Michael told his teacher he had a huge surprise in his pocket, something he could definitely get in trouble for by showing a teacher. Even his mother told him that it was his personal business and that’s for him and only him, not to be taken out and shown to anyone especially at school. He told his teacher it’s something that makes him very happy, and that he likes to play a game with it. Michael’s teacher was shocked and appalled. She was stunned at what she just heard but knew that what she heard warranted a trip to the principal’s office. Once Michael arrived at the principal’s office, Michael’s teacher told him to tell the principal what he was describing in his pocket. A very nervous Michael blurted out, “I wasn’t going to take my phone out, I swear. I was just telling my teacher how I like to play games on it. How is that wrong?” The confused teacher stared back at the principal who did not quite understand the visit. Michael’s teacher quietly mumbled, “I thought he was talking about something else.”
“Jumping to conclusions,” right or wrong, does not seem to be the same thing as transgressive verbal or corporal action. What about Michael telling the teacher that he knows he should keep what’s in his pocket to himself and would do so “unless someone started a fight and I need to take it out to get a better shot.” Michael might mean “to take a picture in focus” while the teacher assumed Michael had a gun.

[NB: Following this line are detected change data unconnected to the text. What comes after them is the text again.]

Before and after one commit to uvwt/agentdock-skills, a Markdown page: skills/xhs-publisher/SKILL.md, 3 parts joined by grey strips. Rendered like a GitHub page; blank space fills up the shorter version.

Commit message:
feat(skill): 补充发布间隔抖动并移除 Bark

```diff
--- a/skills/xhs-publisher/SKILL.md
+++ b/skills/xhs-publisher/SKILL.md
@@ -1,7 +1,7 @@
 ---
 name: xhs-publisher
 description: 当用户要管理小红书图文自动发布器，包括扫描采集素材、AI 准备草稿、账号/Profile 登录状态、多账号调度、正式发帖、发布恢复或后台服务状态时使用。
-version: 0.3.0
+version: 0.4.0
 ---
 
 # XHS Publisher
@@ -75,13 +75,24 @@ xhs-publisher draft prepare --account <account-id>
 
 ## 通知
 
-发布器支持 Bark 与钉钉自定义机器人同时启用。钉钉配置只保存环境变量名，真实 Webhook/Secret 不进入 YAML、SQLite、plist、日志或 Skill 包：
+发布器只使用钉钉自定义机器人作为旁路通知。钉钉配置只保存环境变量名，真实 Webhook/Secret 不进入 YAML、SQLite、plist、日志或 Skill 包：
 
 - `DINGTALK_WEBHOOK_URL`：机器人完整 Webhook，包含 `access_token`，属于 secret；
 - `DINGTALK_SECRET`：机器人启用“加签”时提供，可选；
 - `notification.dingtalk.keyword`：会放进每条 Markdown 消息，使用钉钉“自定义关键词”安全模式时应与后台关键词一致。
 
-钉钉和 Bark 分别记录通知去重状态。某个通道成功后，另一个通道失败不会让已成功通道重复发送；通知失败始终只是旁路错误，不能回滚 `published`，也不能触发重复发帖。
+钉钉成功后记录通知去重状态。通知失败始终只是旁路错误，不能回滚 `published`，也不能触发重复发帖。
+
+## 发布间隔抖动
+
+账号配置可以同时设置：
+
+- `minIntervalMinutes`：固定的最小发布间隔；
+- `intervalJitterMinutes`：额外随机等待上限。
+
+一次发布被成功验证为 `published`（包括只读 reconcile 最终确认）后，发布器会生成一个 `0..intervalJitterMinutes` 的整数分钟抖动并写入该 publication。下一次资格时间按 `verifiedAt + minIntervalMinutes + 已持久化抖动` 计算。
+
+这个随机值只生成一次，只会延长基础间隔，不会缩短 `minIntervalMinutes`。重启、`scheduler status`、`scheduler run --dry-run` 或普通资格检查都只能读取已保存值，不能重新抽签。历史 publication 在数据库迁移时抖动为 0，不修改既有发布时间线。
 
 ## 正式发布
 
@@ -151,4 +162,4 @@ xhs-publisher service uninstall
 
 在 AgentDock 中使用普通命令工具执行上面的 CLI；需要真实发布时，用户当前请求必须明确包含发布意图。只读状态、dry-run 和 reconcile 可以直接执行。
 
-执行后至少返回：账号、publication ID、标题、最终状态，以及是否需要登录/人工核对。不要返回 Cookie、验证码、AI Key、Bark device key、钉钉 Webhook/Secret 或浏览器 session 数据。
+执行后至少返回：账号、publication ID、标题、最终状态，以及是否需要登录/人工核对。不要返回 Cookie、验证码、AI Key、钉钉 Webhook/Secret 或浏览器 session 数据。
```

Crucial to a discussion of transgressive speech is consideration of whether the transgressive meaning was intended or only belatedly understood.
In a photography class “to get a better shot” might be immediately understood to refer to camera work, while in home room Michael’s phrase might be transgressive talk (intended or not); pulling Michael’s hands back and reaching into his pockets is decidedly transgressive
The transgressive speech in this situation involves Michael describing something inappropriate in school and others jumping to conclusions. You can use this example or something similar but it shows something that many of us do on a daily basis. We tend to get that foot of ours stuck in our mouths and then have to hop around on one foot trying to get it out.
Your students should come up with a few examples from their everyday lives to connect to transgressive speech. Allowing them the opportunity to share their own experiences makes the lesson more personal and will allow them to be open to hearing more about the behaviors Shakespeare has written for us. The more personal connections we find, the easier it is for us to take down the wall between Shakespeare and us.